▸ Description of the task
Examine each line of the data, and copy the ones containing "pane".
*** Source records Section Begins ***
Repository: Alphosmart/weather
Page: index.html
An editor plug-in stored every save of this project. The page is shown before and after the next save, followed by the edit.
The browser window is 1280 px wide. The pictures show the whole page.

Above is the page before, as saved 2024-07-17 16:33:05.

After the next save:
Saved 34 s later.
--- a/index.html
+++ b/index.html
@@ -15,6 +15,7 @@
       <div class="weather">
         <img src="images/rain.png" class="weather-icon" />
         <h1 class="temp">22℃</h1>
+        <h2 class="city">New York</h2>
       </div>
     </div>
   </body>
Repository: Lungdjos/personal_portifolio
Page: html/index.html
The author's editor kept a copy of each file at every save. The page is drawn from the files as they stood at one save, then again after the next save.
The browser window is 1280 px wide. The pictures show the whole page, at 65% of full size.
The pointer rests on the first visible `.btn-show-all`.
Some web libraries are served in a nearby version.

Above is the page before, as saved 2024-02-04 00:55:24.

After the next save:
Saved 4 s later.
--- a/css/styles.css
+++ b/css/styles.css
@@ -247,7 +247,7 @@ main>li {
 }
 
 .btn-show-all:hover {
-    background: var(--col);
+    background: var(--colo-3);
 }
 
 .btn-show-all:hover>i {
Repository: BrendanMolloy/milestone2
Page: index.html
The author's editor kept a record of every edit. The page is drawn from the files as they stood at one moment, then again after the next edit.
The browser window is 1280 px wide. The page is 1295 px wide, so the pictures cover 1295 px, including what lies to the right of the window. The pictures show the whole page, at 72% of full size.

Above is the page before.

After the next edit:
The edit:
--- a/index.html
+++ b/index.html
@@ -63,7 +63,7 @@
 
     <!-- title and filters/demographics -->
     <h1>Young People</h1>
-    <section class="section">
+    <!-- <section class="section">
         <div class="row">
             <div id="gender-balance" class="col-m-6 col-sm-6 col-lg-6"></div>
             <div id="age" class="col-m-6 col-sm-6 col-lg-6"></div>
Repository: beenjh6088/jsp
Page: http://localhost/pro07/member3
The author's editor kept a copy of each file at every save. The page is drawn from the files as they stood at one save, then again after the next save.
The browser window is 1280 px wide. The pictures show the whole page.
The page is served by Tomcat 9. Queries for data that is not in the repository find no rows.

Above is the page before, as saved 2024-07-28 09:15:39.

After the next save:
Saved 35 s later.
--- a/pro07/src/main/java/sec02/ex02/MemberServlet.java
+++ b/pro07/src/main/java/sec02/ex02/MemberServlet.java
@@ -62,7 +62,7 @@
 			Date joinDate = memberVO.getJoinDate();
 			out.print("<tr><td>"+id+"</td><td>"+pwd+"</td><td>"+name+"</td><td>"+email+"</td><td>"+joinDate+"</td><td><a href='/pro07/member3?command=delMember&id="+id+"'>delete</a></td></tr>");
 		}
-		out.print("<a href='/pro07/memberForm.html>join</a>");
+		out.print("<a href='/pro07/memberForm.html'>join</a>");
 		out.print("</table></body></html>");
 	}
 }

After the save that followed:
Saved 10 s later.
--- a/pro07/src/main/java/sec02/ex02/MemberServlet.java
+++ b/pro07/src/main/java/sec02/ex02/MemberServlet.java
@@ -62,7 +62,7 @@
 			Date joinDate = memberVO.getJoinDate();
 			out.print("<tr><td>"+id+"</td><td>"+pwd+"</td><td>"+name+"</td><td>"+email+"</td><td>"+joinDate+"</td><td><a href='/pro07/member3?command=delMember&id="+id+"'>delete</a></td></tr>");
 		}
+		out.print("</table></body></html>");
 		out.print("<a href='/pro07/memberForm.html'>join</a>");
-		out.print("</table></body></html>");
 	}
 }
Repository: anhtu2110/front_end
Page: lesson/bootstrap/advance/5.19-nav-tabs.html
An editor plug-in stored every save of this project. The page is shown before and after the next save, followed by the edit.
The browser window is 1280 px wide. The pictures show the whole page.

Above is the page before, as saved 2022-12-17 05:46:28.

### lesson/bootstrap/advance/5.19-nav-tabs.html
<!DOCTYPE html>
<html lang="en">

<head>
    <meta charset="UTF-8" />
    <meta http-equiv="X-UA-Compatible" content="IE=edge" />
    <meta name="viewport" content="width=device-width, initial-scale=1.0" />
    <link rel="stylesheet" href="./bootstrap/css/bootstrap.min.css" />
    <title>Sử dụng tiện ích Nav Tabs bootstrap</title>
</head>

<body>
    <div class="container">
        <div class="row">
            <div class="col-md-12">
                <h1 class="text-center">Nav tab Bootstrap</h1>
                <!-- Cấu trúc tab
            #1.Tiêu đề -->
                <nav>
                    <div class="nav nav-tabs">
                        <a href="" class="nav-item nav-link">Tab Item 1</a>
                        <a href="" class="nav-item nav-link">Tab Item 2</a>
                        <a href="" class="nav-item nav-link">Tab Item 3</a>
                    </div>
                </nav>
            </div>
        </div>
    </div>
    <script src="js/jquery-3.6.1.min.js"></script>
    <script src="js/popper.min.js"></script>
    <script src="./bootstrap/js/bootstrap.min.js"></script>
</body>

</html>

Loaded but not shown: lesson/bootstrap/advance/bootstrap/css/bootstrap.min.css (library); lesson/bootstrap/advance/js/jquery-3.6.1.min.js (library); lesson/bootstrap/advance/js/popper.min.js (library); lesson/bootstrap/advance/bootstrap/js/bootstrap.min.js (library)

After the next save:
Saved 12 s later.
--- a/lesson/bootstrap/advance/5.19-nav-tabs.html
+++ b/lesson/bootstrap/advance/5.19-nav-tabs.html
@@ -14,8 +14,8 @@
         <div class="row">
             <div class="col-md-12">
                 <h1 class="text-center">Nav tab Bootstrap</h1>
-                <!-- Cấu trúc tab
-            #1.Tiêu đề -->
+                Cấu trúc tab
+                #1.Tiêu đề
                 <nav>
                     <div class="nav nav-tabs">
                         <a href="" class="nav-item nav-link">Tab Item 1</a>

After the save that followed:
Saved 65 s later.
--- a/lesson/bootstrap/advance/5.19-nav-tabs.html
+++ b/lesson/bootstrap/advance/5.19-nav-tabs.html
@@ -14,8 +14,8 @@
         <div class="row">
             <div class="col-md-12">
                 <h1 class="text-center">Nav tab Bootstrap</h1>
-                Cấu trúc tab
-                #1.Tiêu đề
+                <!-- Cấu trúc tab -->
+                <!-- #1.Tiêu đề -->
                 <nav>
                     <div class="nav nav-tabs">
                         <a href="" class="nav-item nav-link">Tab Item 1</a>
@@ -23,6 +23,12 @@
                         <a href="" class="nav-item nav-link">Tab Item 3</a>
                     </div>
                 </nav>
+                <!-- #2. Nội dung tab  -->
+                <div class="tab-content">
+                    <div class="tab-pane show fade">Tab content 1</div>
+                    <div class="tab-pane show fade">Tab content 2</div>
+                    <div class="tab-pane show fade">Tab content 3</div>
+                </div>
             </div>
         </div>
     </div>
*** Source records Section Ends ***
▸ Task answer
+                    <div class="tab-pane show fade">Tab content 1</div>
+                    <div class="tab-pane show fade">Tab content 2</div>
+                    <div class="tab-pane show fade">Tab content 3</div>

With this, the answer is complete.